▶ _Edit tracking data_
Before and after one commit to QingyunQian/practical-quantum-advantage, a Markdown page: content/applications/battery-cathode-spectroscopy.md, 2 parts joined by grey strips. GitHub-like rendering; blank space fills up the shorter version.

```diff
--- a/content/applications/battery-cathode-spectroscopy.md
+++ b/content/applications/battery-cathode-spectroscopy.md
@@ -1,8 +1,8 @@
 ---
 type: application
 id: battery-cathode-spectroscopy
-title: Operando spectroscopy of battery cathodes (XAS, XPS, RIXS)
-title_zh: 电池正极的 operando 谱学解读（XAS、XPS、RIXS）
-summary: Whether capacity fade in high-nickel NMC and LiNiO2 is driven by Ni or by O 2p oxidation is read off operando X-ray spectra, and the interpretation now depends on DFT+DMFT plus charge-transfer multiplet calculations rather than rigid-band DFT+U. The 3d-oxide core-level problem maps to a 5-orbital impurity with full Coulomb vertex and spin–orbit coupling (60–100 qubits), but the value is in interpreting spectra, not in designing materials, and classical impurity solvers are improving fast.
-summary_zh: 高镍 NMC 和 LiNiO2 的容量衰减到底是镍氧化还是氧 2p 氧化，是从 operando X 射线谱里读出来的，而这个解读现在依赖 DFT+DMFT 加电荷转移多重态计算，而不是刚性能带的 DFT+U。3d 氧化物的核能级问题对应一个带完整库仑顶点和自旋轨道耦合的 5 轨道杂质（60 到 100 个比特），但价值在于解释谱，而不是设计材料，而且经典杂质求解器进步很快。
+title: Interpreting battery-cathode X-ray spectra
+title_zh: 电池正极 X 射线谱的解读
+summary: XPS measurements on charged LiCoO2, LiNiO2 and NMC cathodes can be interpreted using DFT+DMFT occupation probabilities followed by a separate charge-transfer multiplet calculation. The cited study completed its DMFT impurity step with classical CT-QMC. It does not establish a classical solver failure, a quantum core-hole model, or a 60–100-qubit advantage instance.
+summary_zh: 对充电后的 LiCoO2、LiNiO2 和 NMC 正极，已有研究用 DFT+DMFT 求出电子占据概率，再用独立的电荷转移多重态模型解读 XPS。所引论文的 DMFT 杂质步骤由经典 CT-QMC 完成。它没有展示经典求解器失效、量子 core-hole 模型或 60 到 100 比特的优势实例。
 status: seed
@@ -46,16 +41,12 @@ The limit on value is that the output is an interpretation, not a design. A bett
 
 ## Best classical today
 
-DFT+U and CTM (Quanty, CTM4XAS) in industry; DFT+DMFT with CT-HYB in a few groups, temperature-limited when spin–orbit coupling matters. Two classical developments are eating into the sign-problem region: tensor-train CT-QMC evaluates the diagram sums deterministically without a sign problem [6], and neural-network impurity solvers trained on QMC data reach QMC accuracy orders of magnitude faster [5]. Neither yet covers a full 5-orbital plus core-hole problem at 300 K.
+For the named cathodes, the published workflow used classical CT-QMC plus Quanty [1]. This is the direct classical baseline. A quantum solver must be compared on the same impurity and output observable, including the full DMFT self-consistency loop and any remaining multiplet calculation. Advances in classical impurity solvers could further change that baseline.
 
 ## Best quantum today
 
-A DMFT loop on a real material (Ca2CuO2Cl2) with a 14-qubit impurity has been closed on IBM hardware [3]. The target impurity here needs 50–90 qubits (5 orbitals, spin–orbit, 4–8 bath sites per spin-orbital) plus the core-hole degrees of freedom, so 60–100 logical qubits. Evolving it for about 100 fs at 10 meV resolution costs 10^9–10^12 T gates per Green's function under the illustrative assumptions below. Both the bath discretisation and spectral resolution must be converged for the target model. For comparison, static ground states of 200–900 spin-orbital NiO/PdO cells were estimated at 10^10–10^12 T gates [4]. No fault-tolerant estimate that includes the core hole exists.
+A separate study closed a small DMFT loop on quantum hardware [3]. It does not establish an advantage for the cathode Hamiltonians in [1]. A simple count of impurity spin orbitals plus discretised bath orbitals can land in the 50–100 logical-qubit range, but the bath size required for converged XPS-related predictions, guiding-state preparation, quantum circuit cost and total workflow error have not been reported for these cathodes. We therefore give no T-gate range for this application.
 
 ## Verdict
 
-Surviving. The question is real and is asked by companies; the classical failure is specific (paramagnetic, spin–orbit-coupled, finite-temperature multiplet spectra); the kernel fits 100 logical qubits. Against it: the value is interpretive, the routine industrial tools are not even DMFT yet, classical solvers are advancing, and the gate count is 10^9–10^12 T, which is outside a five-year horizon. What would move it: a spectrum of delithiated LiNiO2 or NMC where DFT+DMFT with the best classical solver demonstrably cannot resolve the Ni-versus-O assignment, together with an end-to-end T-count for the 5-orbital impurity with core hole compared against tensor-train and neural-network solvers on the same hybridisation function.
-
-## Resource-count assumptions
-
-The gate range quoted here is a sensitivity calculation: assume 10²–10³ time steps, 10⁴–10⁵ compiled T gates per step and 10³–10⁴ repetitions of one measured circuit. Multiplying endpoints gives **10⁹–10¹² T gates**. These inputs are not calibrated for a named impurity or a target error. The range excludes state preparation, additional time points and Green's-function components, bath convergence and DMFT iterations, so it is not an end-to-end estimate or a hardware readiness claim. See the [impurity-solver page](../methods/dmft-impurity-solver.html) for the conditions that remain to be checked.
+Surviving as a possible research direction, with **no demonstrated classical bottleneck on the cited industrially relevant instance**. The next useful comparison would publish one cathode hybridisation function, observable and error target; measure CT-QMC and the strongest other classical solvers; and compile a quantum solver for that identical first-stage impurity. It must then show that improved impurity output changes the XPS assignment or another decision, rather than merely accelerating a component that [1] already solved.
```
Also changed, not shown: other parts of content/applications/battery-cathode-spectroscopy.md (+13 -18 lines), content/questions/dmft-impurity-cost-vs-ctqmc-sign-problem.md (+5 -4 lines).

▶ _Aim of the task_
All lines of the entries containing the string "spectroscopy" must be shown in full.

▶ _Problem solution_
Before and after one commit to QingyunQian/practical-quantum-advantage, a Markdown page: content/applications/battery-cathode-spectroscopy.md, 2 parts joined by grey strips. GitHub-like rendering; blank space fills up the shorter version.
--- a/content/applications/battery-cathode-spectroscopy.md
+++ b/content/applications/battery-cathode-spectroscopy.md
 id: battery-cathode-spectroscopy
-title: Operando spectroscopy of battery cathodes (XAS, XPS, RIXS)
Also changed, not shown: other parts of content/applications/battery-cathode-spectroscopy.md (+13 -18 lines), content/questions/dmft-impurity-cost-vs-ctqmc-sign-problem.md (+5 -4 lines).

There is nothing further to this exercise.